“I asked him specifically if they realized or acknowledged they didn’t have the power to indict. Both under the justice department memo, which gives them their power, in essence confines their power, and under the constitution,” Trump attorney Giuliani told Fox News’ “Fox & Friends.” “One of his assistants said they acknowledged they had to be bound by justice department policies. Then the next day or the day after, they clarified it for [Trump attorney] Jay Sekulow who was with me at the meeting that they didn’t have the power to indict.”
Giuliani added that Mueller’s team told him the investigation would eventually produce a “memorandum and it to the deputy attorney general,” who is overseeing the probe with the recusal of Attorney General Jeff Sessions from all matters related to the 2016 campaign.
Mueller’s office declined to comment on whether it could indict the president.

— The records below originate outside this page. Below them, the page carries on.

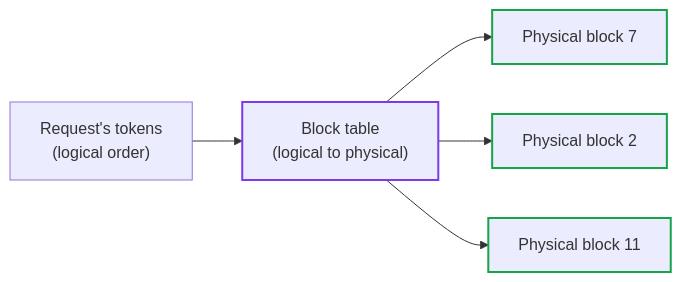
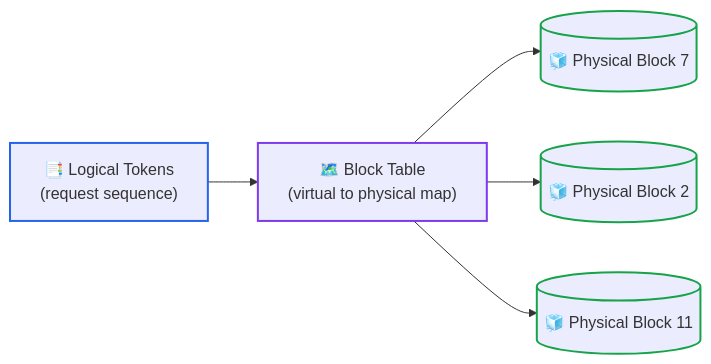
Before and after one commit to dip4k/senior-engineer-to-ai-engineer-roadmap: the second of 2 diagrams in 00-foundations-and-token-mechanics/03-kv-cache-vram-and-bandwidth-physics.md, drawn with Mermaid. The commit also changed other lines of this file and 39 other files, not shown here.

First line of the commit message:
feat(curriculum): upgrade mermaid diagrams with unicode icons & codify anti-bloat layout rules

````diff
--- a/00-foundations-and-token-mechanics/03-kv-cache-vram-and-bandwidth-physics.md
+++ b/00-foundations-and-token-mechanics/03-kv-cache-vram-and-bandwidth-physics.md
@@ -155,12 +157,13 @@
 ```mermaid
 flowchart LR
-    R["Request's tokens<br>(logical order)"] --> T["Block table<br>(logical to physical)"]
-    T --> B1["Physical block 7"]
-    T --> B2["Physical block 2"]
-    T --> B3["Physical block 11"]
+    R["📑 Logical Tokens<br>(request sequence)"] --> T["🗺️ Block Table<br>(virtual to physical map)"]
+    T --> B1[("🧊 Physical Block 7")]
+    T --> B2[("🧊 Physical Block 2")]
+    T --> B3[("🧊 Physical Block 11")]
 
+    style R stroke:#2563eb,stroke-width:2px
     style T stroke:#7c3aed,stroke-width:2px
     style B1 stroke:#16a34a,stroke-width:2px
     style B2 stroke:#16a34a,stroke-width:2px
     style B3 stroke:#16a34a,stroke-width:2px
 ```
````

Thursday marks one year since Mueller’s appointment by deputy Attorney General Rod Rosenstein, a probe that has bedeviled the president through the majority of his time in office and one he has derided loudly and often as a “witch hunt.” While Trump’s legal team has repeatedly shuffled its membership, it has consistently called for a swift end to Mueller’s probe, as have other Trump allies.
Despite those calls, Mueller’s team has shown no outward signs of wrapping up. And while Trump has said publicly that he would like to sit for an interview with Mueller’s team, whether he will actually do so remains an open question. Giuliani said Thursday that such an interview remains possible but that Mueller’s team would need to tell the president’s why an interview would be necessary. He has previously said that the scope and length of a possible Trump interview with Mueller would need to be limited.
Giuliani said he did not believe Mueller’s team can subpoena the president and require him to speak to investigators.
“We are pretty comfortable that in the circumstances of this case, they wouldn’t be able to subpoena him personally,” the president’s lawyer said. “They can’t require to you testify in what would be your own case because, after all, it’s all about a possible impeachment. Impeachment has to come before indictment. And that’s a law not just in the United States, that’s the law that governs for most heads of state in the world.”
Giuliani also complained Thursday about a report from the New York Times revealing that at least one government informant spoke to former Trump campaign officials Carter Page and George Papadopoulos during the FBI’s investigation into whether the Trump campaign colluded with the Russian government’s efforts to interfere in the 2016 election. The president’s attorney accused the Justice Department of putting “a spy in the campaign of a major-party candidate” and said his team would look to challenge the entire Mueller investigation as a result.
The president, too, weighed in on the informant story, calling it “bigger than Watergate,” a reference to the scandal that prompted the resignation of former President Richard Nixon.
“Wow, word seems to be coming out that the Obama FBI ‘SPIED ON THE TRUMP CAMPAIGN WITH AN EMBEDDED INFORMANT,’” Trump wrote, referencing a National Review article. “Andrew McCarthy says, ‘There’s probably no doubt that they had at least one confidential informant in the campaign.’ If so, this is bigger than Watergate!”
Darren Samuelsohn contributed to this story.